Documentation Science

from Wikipedia, the free encyclopedia

The documentation science or documentation motion deals with the documentation as "collection, organization and utilization of documents of all kinds". Like the term “documentation”, this definition comes from Paul Otlet . Documentation science is closely related to library science , from which it emerged, and information science , which is seen as its successor by the information scientist Rainer Kuhlen , among others . There is no recognized definition of documentation science that goes beyond Otlet's general definition.


The creation of the documentation has to do with the sudden increase in the need for information in natural sciences and technology at the end of the 19th century, which conventional libraries were less and less able to meet. Therefore, special libraries and other institutions such as the Concilium Bibliographicum in Zurich or the central office for technical-literary information in Prussia were set up, the aim of which was primarily the targeted acquisition of information. The theoretical superstructure of documentation science emerged at the beginning of the 20th century with Henri La Fontaine and Paul Otlet - but their far-reaching ideas of a universal library soon met with rejection. Tensions soon arose between the library system and the documentation movement, which persisted, especially in Germany, until the end of the 20th century. With the advent of commercial databases and information management methods , documentation science is becoming less important and is being largely absorbed into other subjects.

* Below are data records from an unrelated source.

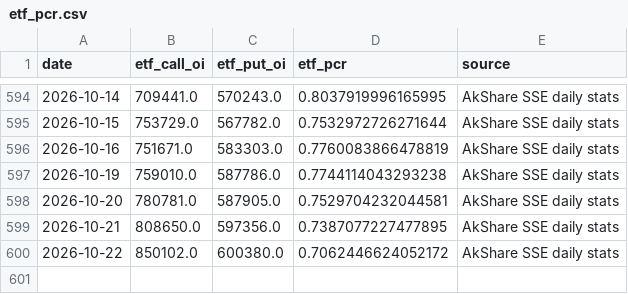
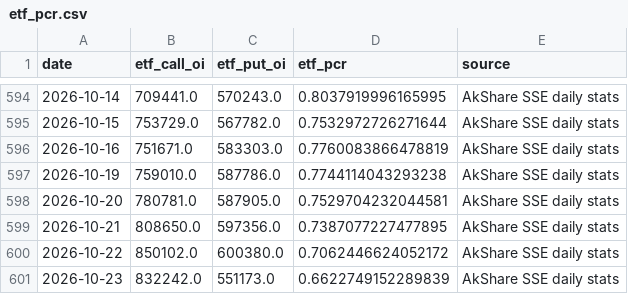
Before and after one commit to lrpopeyou/hs300-pcr-web, a CSV file: data/etf_pcr.csv, drawn as a sheet; only a part is shown, gaps mark what is left out.

```diff
--- a/data/etf_pcr.csv
+++ b/data/etf_pcr.csv
@@ -600 +600,2 @@
 2026-10-22,850102.0,600380.0,0.7062446624052172,AkShare SSE daily stats
+2026-10-23,832242.0,551173.0,0.6622749152289839,AkShare SSE daily stats
```
Also changed, not shown: data/hs300.csv, data/io_pcr.csv, 1 other file.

One consequence of the so-called Sputnik shock , which was triggered in the USA by the launch of the first Sputnik 1 satellite on October 4, 1957, was that the need for documentation was brought to the general public for the first time. The experience that the decoding of the satellite signal, which was carried out with great effort, could have been avoided, since this had already been published, led to an expansion of the information system and the development of modern documentation. The 1963 Weinberg Report (by Alvin M. Weinberg , Director of Oak Ridge National Laboratory and others) presented an analysis of the documentation and information in the USA and recommendations for better knowledge exchange. These were implemented, among other things, in the development of digital information systems ( databases ). In the Federal Republic of Germany there was the IuD program (1974–1977) to promote information and documentation a little later .

The development of the Internet has also opened up new possibilities for documentation. While conventional databases were only accessible "on-line" via remote access, information can now be called up directly and processed automatically.

See also


Web links